Of course that partnership went no further, but you see the same thing happen time and time again. Copy what's been done before and the same result will follow -- except it doesn't.
Copying someone else is no way to make a mark. Take the movie industry, for example. The film students that the actors played in last summer's horror-spoof Scream 2 slyly pointed out that there has never been a movie sequel better than the original. One student cited The Empire Strikes Back as the sole example of a sequel that was better, but was quickly informed that Star Wars was a trilogy and so The Empire was not technically a sequel. It didn't count. By midway through the movie, the students conceded that sequels are never as good as the originals (of course, Scream 2 paled in comparison to the original Scream as well).
Moving back to audio, the best audio magazines have always had original direction. Did Stereophile get to its position of influence by copying someone else? I don't think so -- in fact, I'd wager that it took a lot of hard work and original thought, with Larry Archibald and John Atkinson leading the way.

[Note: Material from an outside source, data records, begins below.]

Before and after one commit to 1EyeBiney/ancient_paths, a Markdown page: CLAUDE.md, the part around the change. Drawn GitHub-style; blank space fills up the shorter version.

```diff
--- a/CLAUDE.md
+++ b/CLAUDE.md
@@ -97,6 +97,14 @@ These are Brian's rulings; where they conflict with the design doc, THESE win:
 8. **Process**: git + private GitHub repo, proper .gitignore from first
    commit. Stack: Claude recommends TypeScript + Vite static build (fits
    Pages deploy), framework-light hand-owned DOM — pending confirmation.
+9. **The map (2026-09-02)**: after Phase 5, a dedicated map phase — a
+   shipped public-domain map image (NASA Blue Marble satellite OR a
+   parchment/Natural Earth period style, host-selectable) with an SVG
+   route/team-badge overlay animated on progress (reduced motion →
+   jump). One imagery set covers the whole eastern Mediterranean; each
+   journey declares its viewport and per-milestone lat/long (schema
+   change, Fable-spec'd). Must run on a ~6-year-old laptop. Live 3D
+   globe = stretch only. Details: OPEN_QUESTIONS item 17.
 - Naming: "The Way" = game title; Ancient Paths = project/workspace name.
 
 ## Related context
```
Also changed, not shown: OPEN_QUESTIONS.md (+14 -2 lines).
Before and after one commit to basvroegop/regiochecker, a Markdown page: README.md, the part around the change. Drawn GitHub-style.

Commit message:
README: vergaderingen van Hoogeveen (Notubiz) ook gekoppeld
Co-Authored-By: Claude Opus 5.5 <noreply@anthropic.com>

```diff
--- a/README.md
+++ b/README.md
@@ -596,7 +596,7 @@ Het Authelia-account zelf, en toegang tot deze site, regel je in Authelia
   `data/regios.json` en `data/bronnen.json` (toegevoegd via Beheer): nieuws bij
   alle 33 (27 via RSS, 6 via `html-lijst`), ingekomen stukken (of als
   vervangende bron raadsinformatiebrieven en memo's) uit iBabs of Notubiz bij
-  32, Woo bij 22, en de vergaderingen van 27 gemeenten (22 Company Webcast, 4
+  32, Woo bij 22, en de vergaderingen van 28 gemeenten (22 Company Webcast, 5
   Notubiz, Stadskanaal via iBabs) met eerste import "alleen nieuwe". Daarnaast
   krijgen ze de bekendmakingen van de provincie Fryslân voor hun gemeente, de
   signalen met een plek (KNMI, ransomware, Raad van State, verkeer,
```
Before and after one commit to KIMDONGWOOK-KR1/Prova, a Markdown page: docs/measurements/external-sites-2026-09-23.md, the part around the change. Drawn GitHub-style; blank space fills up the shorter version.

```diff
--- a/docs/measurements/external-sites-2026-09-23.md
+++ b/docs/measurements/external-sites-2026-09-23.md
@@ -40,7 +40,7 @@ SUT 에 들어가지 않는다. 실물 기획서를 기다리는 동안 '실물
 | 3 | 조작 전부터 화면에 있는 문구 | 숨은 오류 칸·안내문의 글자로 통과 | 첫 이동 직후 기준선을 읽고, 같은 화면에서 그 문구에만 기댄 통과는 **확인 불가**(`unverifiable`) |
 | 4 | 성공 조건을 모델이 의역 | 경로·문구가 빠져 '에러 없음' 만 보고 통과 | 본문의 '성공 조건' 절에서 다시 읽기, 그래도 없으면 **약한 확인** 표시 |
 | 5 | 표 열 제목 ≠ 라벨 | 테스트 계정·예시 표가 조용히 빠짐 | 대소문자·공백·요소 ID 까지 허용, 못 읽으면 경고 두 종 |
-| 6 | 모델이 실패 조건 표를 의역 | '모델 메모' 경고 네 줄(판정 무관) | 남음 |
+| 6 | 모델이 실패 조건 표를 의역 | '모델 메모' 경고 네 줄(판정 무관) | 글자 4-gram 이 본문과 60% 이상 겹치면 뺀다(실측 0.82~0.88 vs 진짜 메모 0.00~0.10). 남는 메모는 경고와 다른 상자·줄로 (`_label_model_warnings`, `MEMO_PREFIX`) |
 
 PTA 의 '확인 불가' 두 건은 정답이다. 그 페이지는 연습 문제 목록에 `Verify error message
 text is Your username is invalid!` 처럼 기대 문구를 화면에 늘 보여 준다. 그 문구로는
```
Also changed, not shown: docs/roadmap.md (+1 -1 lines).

People reflect on the 80s as if they were audio's hey day -- as if it were the 80s that made audio. They seem to feel that if we recreate that era, then the success of that time will surely come back as well. The 80s supposedly had it all -- two great high-end audio magazines with what are now legends on their mastheads. In fact, Harry Pearson and J. Gordon Holt are so idolized to this day that there are people who seem to want to be them, to emulate them -- HP and JGH sequels for the 90s and beyond. However, people forget that HP and JGH had no models for themselves and what they created came from within -- they were, in fact, originals too. As John Atkinson took the editorial helm at Stereophile, he again charted his own direction for the magazine that is leaving a mark to this day.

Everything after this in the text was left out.